━━━ Study material

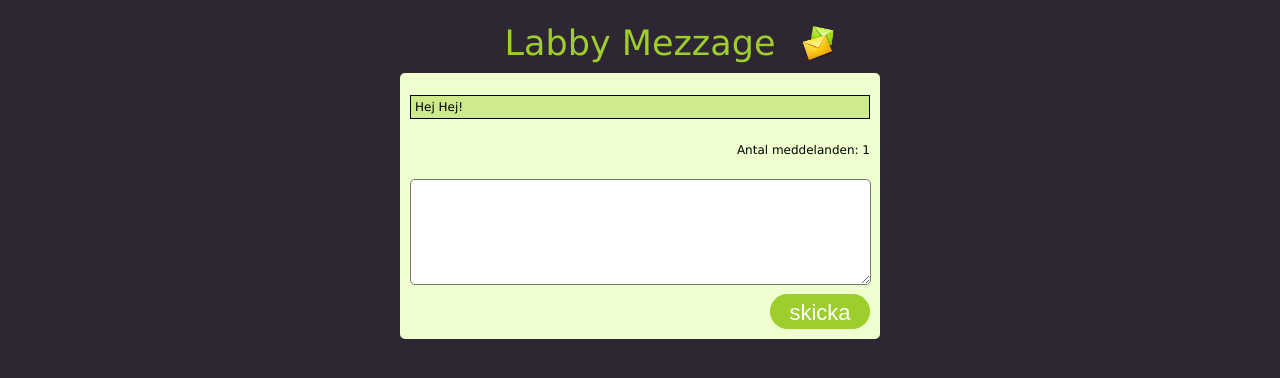
Repository: ad222kr/1dv403-laborationer
Page: 2-labbymezzage/index.html
The author's editor kept a record of every edit. The page is drawn from the files as they stood at one moment, then again after the next edit.
The browser window is 1280 px wide. The pictures show the whole page.

Above is the page before.

### 2-labbymezzage/index.html
<!DOCTYPE HTML>
<html lang="sv">
    <head>
        <meta charset="UTF-8" />
        <title>Laboration 2 - Labby Mezzage!</title>
        <link rel="stylesheet" href="css/style.css" />
        <script src="js/Message.js"></script>
        <script src="js/MessageBoard.js"></script>

    </head>

    <body>
        <div id ="container">
            <header><h1>Labby Mezzage</h1></header>
            <div id="content">
                <div id="messages"><p class="message">Hej Hej!</p></div>

                <div id="numberofmess"><p>Antal meddelanden: 1</p></div>
                <form id="form">
                    <textarea id="textarea" name="textarea"></textarea>
                <button id="button" type="button">skicka</button>
                </form>





            </div>
        </div>

    </body>
</html>

### 2-labbymezzage/css/style.css
body{
    background-color: #2E2633; /* Ändra sen */
    font-family: Verdana, Helvetica;

}

h1{

    color:#9dce2c;
    font-size: 35px;
    font-weight: normal;
}
p{
    color: black;
}

header{
    background-image: url("pics/logo.png");
    background-size: 35px 35px;
    background-repeat: no-repeat;
    background-position: 90%;
    text-align: center;
    height: 40px;
    line-height: 40px;
    margin-bottom:10px;
}

#container{
    width: 480px;
    margin: 0px auto;
}

#content{
    background: #EFFFCD;
    border-color: #000000;
    padding: 10px;
    border-radius: 5px;
    -webkit-border-radius: 5px;
    -moz-border-radius: 5px;


}

#content textarea{
    width: 455px;
    height: 100px;
    -webkit-border-radius: 5px;
    -moz-border-radius: 5px;
    border-radius: 5px;
    margin-top:20px;
}

#button{
    border: 0px;
	background-color:#9dce2c;
	-webkit-border-top-left-radius:42px;
	-moz-border-radius-topleft:42px;
	border-top-left-radius:42px;
	-webkit-border-top-right-radius:42px;
	-moz-border-radius-topright:42px;
	border-top-right-radius:42px;
	-webkit-border-bottom-right-radius:42px;
	-moz-border-radius-bottomright:42px;
	border-bottom-right-radius:42px;
	-webkit-border-bottom-left-radius:42px;
	-moz-border-radius-bottomleft:42px;
	border-bottom-left-radius:42px;
	display:inline-block;
	color:#ffffff;
	font-size:22px;
	font-weight:normal;
	font-style:normal;
	height:35px;
	line-height:35px;
	width:100px;
	text-decoration:none;
	text-align:center;
	margin-left: 360px;
	margin-top: 5px;
}

#button:hover{
    background:-webkit-gradient( linear, left top, left bottom, color-stop(0.05, #8cb82b), color-stop(1, #9dce2c) );
	background:-moz-linear-gradient( center top, #8cb82b 5%, #9dce2c 100% );
	background-color:#8cb82b;
}

#button:active{
    position: relative;
    top: 1px;
}

#numberofmess{
    color: black;
    font-size: 12px;
    float: right;
    margin-bottom: -10px;
}

.message{
    font-size: 12px;
    border: solid 1px;
    background: #cdeb8b;
    padding: 4px;
}

### 2-labbymezzage/js/Message.js
"use strict";
function Message(message, date){


    this.getText = function(){
        return message;
    };
    this.setText = function(_text){
        message = _text;
    };
    this.getDate = function(){
        return date;
    };
    this.setDate = function(_date){
        date = _date;
    };
}

Message.prototype.getDateText = function(){
    // Hittade på http://stackoverflow.com/a/3067896

    var date = this.getDate();
    var year = date.getFullYear().toString();
    var month = (date.getMonth()+1).toString();
    var day  = date.getDate().toString();
    var dateText = year + "-" + (month.length === 2  ? month : "0" + month[0]) + "-" +(day.length === 2 ? day : "0" + day[0]);
    return dateText;

};
Message.prototype.toString = function(){
    return this.getText() +" (" + this.getDate() + " )";
};
Message.prototype.getHTMLtext = function(){
    var htmlText = this.getText();
    return htmlText.replace(/\n/g, "<br />");
};

### 2-labbymezzage/js/MessageBoard.js
"use strict";
var MessageBoard = {


    messages: [],

    init: function(){

        var button = document.getElementById("button");



        button.addEventListener("click", MessageBoard.createMessage, false);
        button.addEventListener("click", MessageBoard.messageCount, false);

    },

    messageCount: function(){

        var count = MessageBoard.messages.length;
        var div = document.getElementById("numberofmess");
        div.innerHTML = "";
        var text = document.createElement("p");
        text.innerHTML = "Antal meddelanden: " + count;
        div.appendChild(text);

    },

    createMessage: function(){

        var input = document.getElementById("textarea").value;
        var mess = new Message(input, new Date());
        MessageBoard.messages.push(mess);
        MessageBoard.renderMessage(MessageBoard.messages.length - 1);

        document.getElementById("form").reset();
        return false;
    },

    renderMessage: function(messageID){
        // Sätter ref till #messages, skapar p-tag och sätter klass till .message
        var div = document.getElementById("messages");
        var messageDiv = document.createElement("div");
        var text = document.createElement("p");
        var time = document.createElement("p");
        messageDiv.id = "message";
        text.className = "msgtext";
        time.className = "timestamp";
        div.appendChild(messageDiv);
        messageDiv.appendChild(text);
        messageDiv.appendChild(time);


        //Skickar in meddelandet till dokumentet
        text.innerHTML = MessageBoard.messages[messageID].getHTMLtext();
        time.innerHTML = MessageBoard.messages[messageID].getDateText();

    },

    renderMessages: function(){
        // Resettar och skriver ut alla meddelanden
        document.getElementById("messages").innerHTML ="";
        for(var i = 0; i < MessageBoard.messages.length; i++){
            MessageBoard.renderMessage(i);
        }
    }
};

window.onload = MessageBoard.init;

After the next edit:
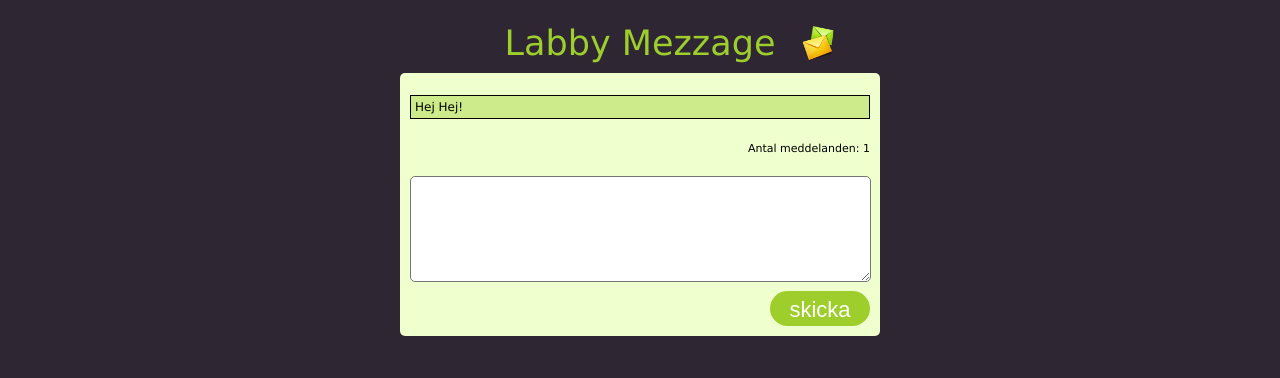
The edit:
--- a/2-labbymezzage/css/style.css
+++ b/2-labbymezzage/css/style.css
@@ -92,7 +92,7 @@
 
 #numberofmess{
     color: black;
-    font-size: 12px;
+    font-size: 11px;
     float: right;
     margin-bottom: -10px;
 }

━━━━━━

Aim of the exercise — Reproduce the records above from their first line to the line bearing "<!DOCTYPE HTML>", both ends included, leaving every picture out.

Solution to the problem —
Repository: ad222kr/1dv403-laborationer
Page: 2-labbymezzage/index.html
The author's editor kept a record of every edit. The page is drawn from the files as they stood at one moment, then again after the next edit.
The browser window is 1280 px wide. The pictures show the whole page.

Above is the page before.

### 2-labbymezzage/index.html
<!DOCTYPE HTML>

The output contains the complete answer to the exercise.